Executives at bankrupt Solyndra, which collapsed last month after receiving more than a half-billion dollars in federal loans, plan to refuse to testify in a congressional hearing Friday now that the FBI is investigating the company.
Lawyers for the company’s chief executive officer, Brian Harrison, and chief financial officer, W.G. Stover Jr., said in a letter to the House Energy and Commerce Committee that the executives would invoke the Fifth Amendment in response to any questions.
“This is not a decision arrived at lightly, but it is a decision dictated by current circumstances,” Mr. Harrison’s attorney, Walter F. Brown Jr., wrote in a letter to the committee Tuesday.
“While I have instructed my client not to testify at the hearing, it would be a mistake to infer anything from this other than that it is the act of a prudent lawyer who is newly engaged to represent a witness in ongoing government investigations.”
But Republican lawmakers railed against the decision not to have the solar company executives testify about why the company collapsed despite hundreds of millions of dollars in federal loans and praise from the Obama administration, which held the company out to be a success story of the federal stimulus program.
“Who exactly are the Solyndra executives trying to protect and what are they trying to hide?” Rep. Fred Upton, Michigan Republican, said in a joint statement with Rep. Cliff Stearns, Florida Republican, after receiving the letters from the attorneys Tuesday.
Mr. Upton is chairman of the House Energy and Commerce Committee, and Mr. Stearns is chairman of its oversight and investigations subcommittee.

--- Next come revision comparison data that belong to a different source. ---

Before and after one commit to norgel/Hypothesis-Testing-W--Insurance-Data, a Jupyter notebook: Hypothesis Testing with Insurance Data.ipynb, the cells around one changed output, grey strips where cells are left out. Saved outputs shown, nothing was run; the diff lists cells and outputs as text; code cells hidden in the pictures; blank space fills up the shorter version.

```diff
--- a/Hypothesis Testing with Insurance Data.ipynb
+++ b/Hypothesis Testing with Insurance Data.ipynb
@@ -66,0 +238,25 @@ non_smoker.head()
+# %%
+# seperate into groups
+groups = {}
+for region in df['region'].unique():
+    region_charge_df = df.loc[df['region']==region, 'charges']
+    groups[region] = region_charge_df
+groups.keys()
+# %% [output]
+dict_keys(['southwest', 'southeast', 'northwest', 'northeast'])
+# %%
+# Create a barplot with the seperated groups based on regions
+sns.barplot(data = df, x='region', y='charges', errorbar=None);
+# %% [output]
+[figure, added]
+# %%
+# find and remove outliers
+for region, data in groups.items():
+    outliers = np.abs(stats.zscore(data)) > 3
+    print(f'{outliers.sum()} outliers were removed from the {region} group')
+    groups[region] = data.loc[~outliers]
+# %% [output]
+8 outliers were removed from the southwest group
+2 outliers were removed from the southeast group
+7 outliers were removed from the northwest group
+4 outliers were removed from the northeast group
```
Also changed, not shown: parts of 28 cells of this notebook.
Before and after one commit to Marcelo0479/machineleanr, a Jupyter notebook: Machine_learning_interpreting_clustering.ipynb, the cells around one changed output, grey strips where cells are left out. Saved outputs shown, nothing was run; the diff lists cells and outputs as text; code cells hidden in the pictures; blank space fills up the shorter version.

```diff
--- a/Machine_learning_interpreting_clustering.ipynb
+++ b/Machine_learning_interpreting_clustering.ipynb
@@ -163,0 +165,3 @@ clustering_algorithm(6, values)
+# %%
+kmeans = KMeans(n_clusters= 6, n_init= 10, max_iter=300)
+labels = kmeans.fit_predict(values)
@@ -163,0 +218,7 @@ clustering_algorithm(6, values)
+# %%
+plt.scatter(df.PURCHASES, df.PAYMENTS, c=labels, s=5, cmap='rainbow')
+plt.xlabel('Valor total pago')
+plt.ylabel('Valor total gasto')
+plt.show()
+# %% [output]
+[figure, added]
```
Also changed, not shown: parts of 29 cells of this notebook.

The committee has been investigating for months, but its probe picked up momentum after the company filed for bankruptcy and saw its offices raided by the FBI earlier this month.
But there are no plans to call off the hearing Friday. Mr. Upton and Mr. Stearns said they still have “many questions for Solyndra’s executives on their dealings with the Obama administration, their efforts to secure federal support for a project that seems doomed from the outset and why they made certain representations to Congress regarding their dire financial situation just two months ago.”
Meanwhile, Solyndra is seeking permission from a federal bankruptcy judge to allow the company to hire a law firm, McDermott Will & Emery, to assist it with the ongoing federal investigations it’s facing. Former Massachusetts Gov. William F. Weld stands to earn $825 per hour if a judge approves the plan.